What the task requires:
Tally the lines in the material below that hold the string "begin" and report the tally alone.

*** Opening of Supplied material ***

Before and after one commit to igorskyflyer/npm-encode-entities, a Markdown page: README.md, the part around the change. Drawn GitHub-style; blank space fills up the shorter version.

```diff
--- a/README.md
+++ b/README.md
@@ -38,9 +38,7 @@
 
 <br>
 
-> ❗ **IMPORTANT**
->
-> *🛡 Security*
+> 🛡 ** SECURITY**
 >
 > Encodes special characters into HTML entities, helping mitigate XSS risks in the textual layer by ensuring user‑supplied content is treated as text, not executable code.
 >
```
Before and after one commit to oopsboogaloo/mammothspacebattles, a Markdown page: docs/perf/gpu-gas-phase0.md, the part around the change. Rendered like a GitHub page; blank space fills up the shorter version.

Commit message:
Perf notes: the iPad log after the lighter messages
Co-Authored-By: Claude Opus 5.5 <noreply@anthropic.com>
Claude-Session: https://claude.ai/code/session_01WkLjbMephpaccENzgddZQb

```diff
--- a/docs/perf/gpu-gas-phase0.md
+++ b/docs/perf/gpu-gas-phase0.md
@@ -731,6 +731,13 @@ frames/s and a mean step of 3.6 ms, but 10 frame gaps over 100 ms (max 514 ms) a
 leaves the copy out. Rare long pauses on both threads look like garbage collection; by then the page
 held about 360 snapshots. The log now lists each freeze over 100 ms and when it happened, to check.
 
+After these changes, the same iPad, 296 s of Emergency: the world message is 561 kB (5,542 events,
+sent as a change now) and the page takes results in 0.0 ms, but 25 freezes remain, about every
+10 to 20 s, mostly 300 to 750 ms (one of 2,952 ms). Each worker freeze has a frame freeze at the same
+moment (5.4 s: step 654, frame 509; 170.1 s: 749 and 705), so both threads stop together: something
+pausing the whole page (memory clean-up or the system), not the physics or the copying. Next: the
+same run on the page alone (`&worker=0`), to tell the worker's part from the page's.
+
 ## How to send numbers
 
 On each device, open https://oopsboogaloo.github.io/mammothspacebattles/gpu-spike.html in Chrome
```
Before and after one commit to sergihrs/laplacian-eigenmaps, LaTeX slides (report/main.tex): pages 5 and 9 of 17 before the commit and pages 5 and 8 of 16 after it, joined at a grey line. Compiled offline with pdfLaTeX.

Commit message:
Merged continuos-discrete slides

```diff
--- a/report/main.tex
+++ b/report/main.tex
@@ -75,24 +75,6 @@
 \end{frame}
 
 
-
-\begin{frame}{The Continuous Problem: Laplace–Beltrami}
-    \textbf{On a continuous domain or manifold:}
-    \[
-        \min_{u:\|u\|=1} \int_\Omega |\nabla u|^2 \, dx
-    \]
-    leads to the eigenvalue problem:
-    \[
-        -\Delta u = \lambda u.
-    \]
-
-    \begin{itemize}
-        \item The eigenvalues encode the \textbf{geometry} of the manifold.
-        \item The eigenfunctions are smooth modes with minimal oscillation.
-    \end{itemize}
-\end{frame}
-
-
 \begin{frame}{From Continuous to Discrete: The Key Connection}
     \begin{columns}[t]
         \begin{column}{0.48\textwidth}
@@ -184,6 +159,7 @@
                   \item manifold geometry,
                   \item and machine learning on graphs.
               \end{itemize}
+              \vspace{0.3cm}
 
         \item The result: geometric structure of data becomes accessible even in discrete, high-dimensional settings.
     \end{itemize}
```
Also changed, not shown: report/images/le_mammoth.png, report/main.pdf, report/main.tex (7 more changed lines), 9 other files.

*** Close of Supplied material ***

Task response:
5